More locally, San Lorenzo had a lot to offer as well – we went trekking on up the Quebrada (5 minutes from El Castillo) following the little gorge up into the trees for views back over San Lorenzo. We also spent an afternoon horse riding out on the ‘Lomo Balcon’, a vast grassland just outside town with stunning views of the mountains and over the city of Salta. It was famous as the location for a Yul Brynner movie called ‘Taras Bulba’, in which thousands of locals appeared as extras on their horses dressed as Cossacks.
Sadly it all had to end as the road once again beckoned. The tyres arrived and were fitted, the bikes had an oil change and we needed to move on, to leave Argentina and head on, on our way north. Still time for one more treat!
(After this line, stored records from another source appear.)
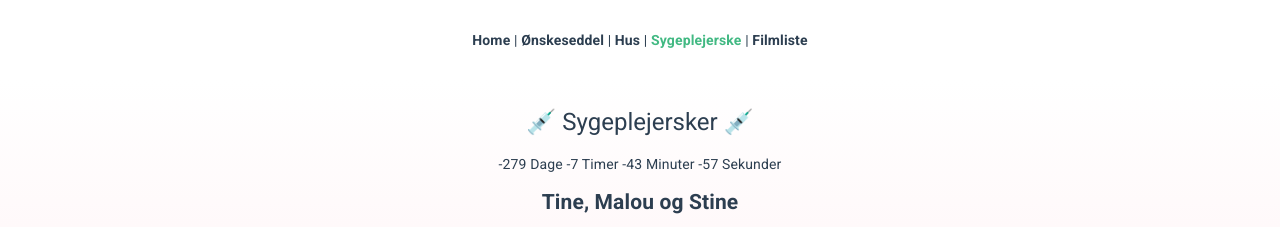
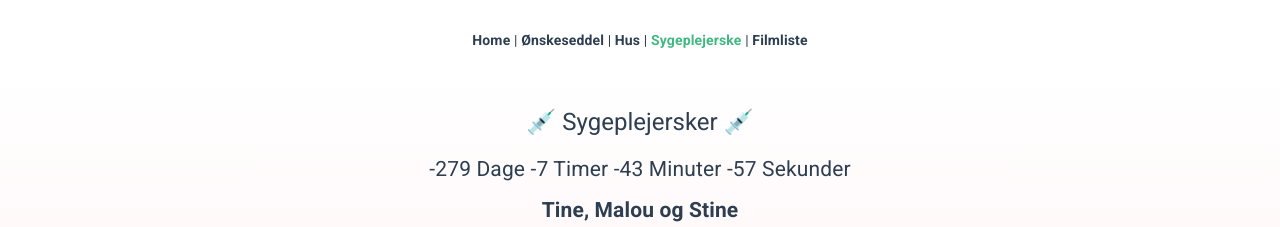
Before and after one commit to Kostending/vue-githubpage, a Vue app: page /#/nurse in a window 1280 px wide. Shown: the top 227 px of the page. Built offline with nearby package versions, Linux system fonts and the light colour scheme.

Commit message:
removed data object

```diff
--- a/src/components/Countdown.vue
+++ b/src/components/Countdown.vue
@@ -14,15 +14,12 @@ import WishCard from '@/components/WishCard.vue';
 export default class Countdown extends Vue {
   @Prop() private doneTime!: number;
 
-  data() {
-    return {
-      now: new Date().getTime(),
-      days: 0,
-      hours: 0,
-      minutes: 0,
-      seconds: 0
-    }
-  }
+  now: number = new Date().getTime();
+  days: number = 0;
+  hours: number = 0;
+  minutes: number = 0;
+  seconds: number = 0;
+
   setCountDown() {
     this.now = new Date().getTime();
     let diff = this.doneTime - this.now;
@@ -38,8 +35,3 @@ export default class Countdown extends Vue {
   }
 }
 </script>
-
-<!-- Add "scoped" attribute to limit CSS to this component only -->
-<style scoped>
-
-</style>
--- a/src/views/Nurse.vue
+++ b/src/views/Nurse.vue
@@ -55,4 +55,8 @@ export default {
 .naal-image-container {
   padding-top: 20px;
 }
+
+.counter {
+  font-size: 1.5em;
+}
 </style>
```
On our last Saturday night, John & Maria took us to a music bar called ‘La Caserna’ down in Salta. It was a big old single story house, with spacious rooms set around a tree-shaded courtyard and local artists simply turned up to play in each room with beer, wine & simple food on offer. Music ranged from typical Andean fare to simple but haunting folk melodies. We were invited to hear a young lad with his guitar and you could have heard a pin drop in the room such was the magic of his music, totally captivating every one of us. He sang some folk songs, and then an Andrea Boccelli operatic but our favourite was a tragic song about a beautiful old tree that was cut down to make firewood for a rich landowner.
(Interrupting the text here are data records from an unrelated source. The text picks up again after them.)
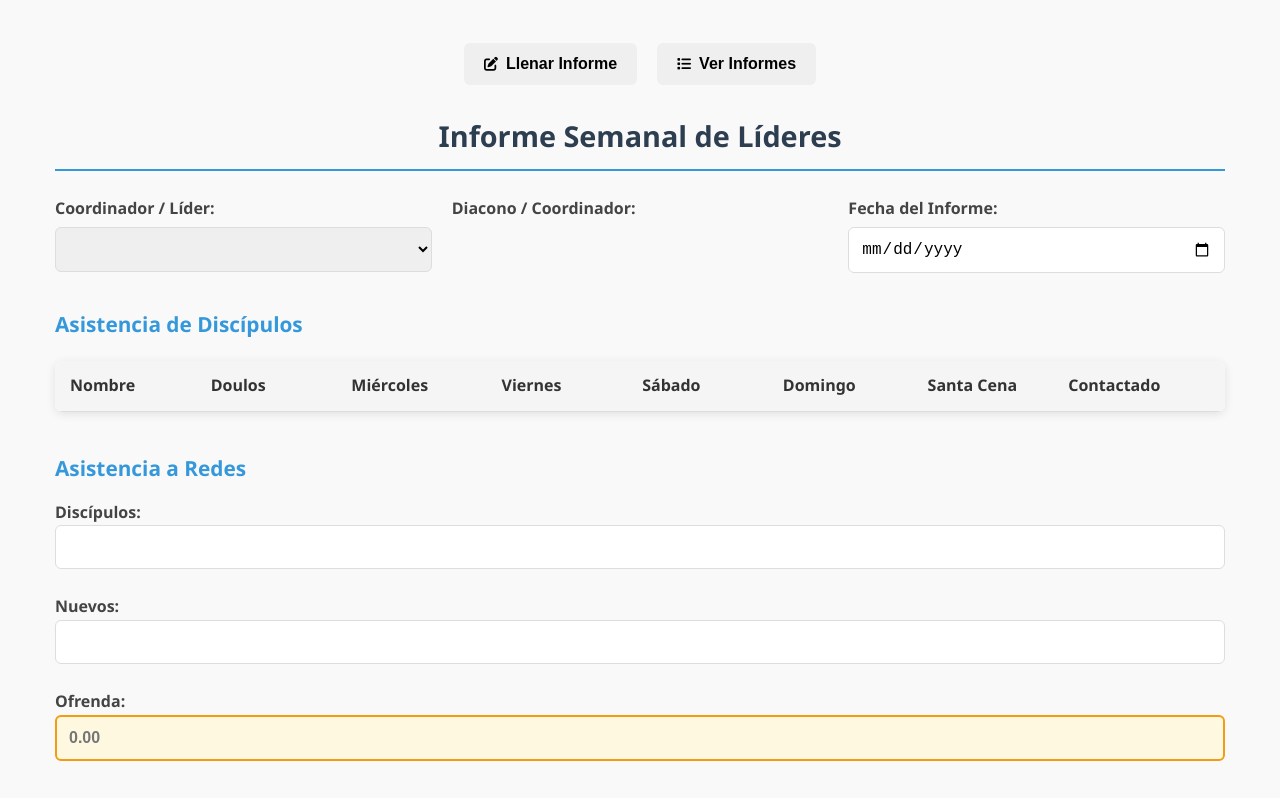
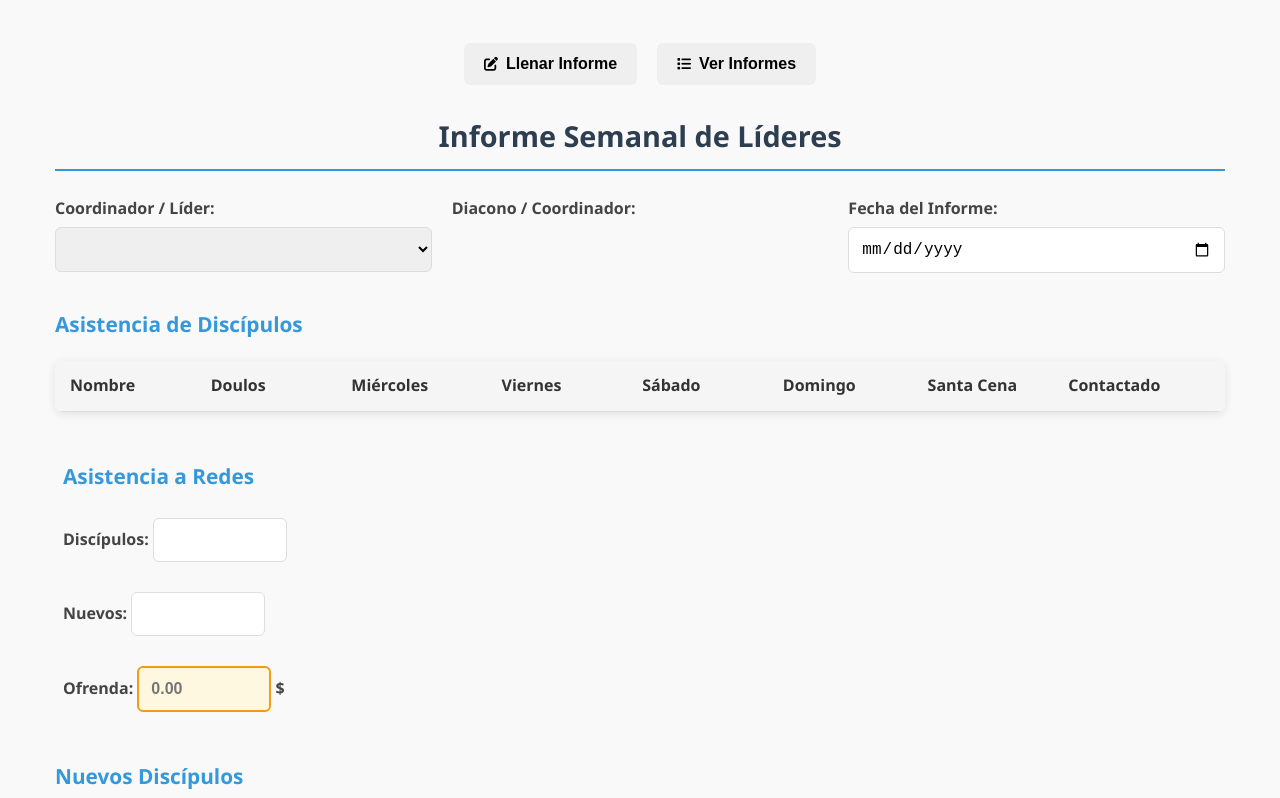
Before and after one commit to Rolando199527/informe-lideres, a plain HTML site: page frontend/index.html in a window 1280 px wide. Shown: the top 798 px of the page. Drawn offline with Linux system fonts and the light colour scheme; no server answers.

Commit message:
feat: Refactor form layout and add styling for redes input group

```diff
--- a/frontend/index.html
+++ b/frontend/index.html
@@ -68,8 +68,7 @@
             <label
               >Nuevos: <input id="redNuevos" required type="number" min="0"
             /></label>
-            <label
-              >Ofrenda:
+            <label>Ofrenda:
               <input
                 id="redOfrenda"
                 required
@@ -77,7 +76,10 @@
                 step="0.01"
                 min="0"
                 placeholder="0.00"
-            /></label>
+
+            />
+          $
+          </label>
           </div>
 
           <!-- <div class="form-group">
@@ -111,8 +113,7 @@
             <option value="sin_informe">Quién no llenó su informe</option>
           </select>
         </div>
-        <div id="contenedorInformes">
-        </div>
+        <div id="contenedorInformes"></div>
         <div id="totalesInformes" class="totales-container"></div>
         <div class="button-group">
           <button onclick="exportarExcel()" class="btn-success">
--- a/frontend/style.css
+++ b/frontend/style.css
@@ -359,3 +359,17 @@ details summary {
   margin-top: 20px;
   border: solid 1px var(--border-color);
 }
+
+
+#form-group__redes{
+  flex: none;
+  min-width: none;
+  display: flex;
+  flex-direction: column;
+  padding: 8px;
+
+
+  input{
+    width: 40%;
+  }
+}
```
At La Caserna, we also met an Englishman who has become a bit of a local legend. Sammy is a straight talking Yorkshireman, who arrived a few years ago, took a room and never left as he had been totally captivated by the wonderful atmosphere in this place. Legend has it that he also ran up a huge beer tab that he was never asked to pay! He sported a slouch hat from which two lively piercing eyes illuminated a slightly hooked nose. The rest of his form was indeterminate as he was draped in an old grey blanket poncho to keep out the chill of the night. Sammy sang a local folk song for us with the young lad on the guitar – he was a very passable vocalist – and later on I asked him if he had ever written any music. His one song was about La Caserna when it was closed down for a while a few years ago by a temporary owner who had no interest in the music. Sammy wrote about the bronze bust in the courtyard of the club’s founder and how it stood guardian over the vacant club, which now served only as the playground of the ‘Duende’ – the local ‘little people’ (pixies, fairies, leprechauns as they are known in other parts of the world), tending it carefully until one day it’s doors would re-open to the musicians of Salta. We left the club at 5:30am; the worse for wear with drink and lack of sleep but totally sated first from a week in El Castillo and then this wonderful music to send us on our way. Waking on the Sunday afternoon, I lay in bed trying to recollect the past evening and in particular this character Sammy. What a wonderful life – bed, beer and beautiful music, but it was strange, as I cannot swear that I actually met the man – was he a real person or was he really the Duende of La Caserna?